Land and Environment Court makes special orders protecting cultural knowledge - EDO NSW

Land and Environment Court makes special orders protecting cultural knowledge

Last week, EDO NSW successfully gained special orders in the Land and Environment Court to protect culturally sensitive information.

EDO NSW is currently acting for a Hunter Valley environment group in a case challenging the decision of the NSW Planning Assessment Commission to approve Ashton Coal’s proposed South East Open Cut coal mine.

One of the issues in the case is whether the open cut mine should be allowed to go ahead over an area that Ashton Coal’s own consultant says is of high cultural significance.

As part of the case, the Court will hear evidence from a cultural heritage expert about the cultural values connected with the site.

Ashton Coal sought access to the expert’s research materials, which included documents containing sensitive information from traditional knowledge holders about their connection with country and stories passed on by Aboriginal elders. The documents also included personal information of Aboriginal people obtained from Births, Deaths and Marriages.

The documents were produced by the cultural heritage expert to the Court.

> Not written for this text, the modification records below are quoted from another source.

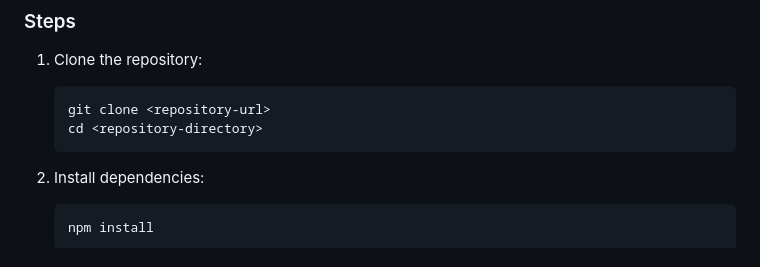
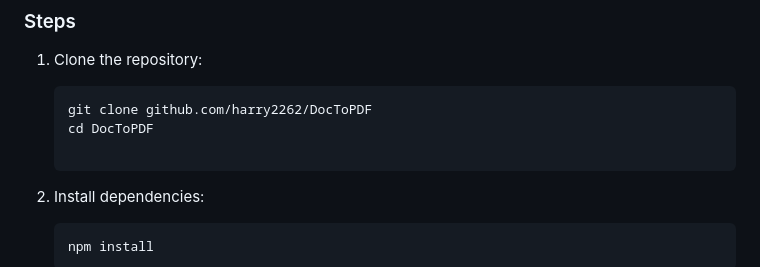
Before and after one commit to harry2262/DocToPDF, a Markdown page: README.md, the part around the change. Rendered like a GitHub page.

````diff
--- a/README.md
+++ b/README.md
@@ -48,8 +48,9 @@ This project is a **Word to PDF Conversion Web Application** that allows users t
 ### Steps
 1. Clone the repository:
    ```bash
-   git clone <repository-url>
-   cd <repository-directory>
+   git clone github.com/harry2262/DocToPDF
+   cd DocToPDF
+
    ```
 
 2. Install dependencies:
````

The question of whether access to the documents should be granted was heard by Registrar Walton on 26 June 2013. The Registrar found that documents did contain personal and culturally sensitive material . The Registrar made special orders limiting access to the documents to certain individuals and, importantly, ordered that no copies are to be made of any of the material.

This is an important outcome; the Land and Environment Court has recognised that traditional Aboriginal knowledge is of a sensitive nature and must be protected.

The orders provide a useful precedent for other cases where cultural information is used as evidence in the Land and Environment Court, and confirm that the wishes of the holders of Aboriginal customary knowledge must be respected.

EDO NSW is grateful for the assistance of barrister Corrina Novak who acted as counsel for the cultural heritage expert in response to the subpoena.

*Elaine Johnson is a Solicitor at EDO NSW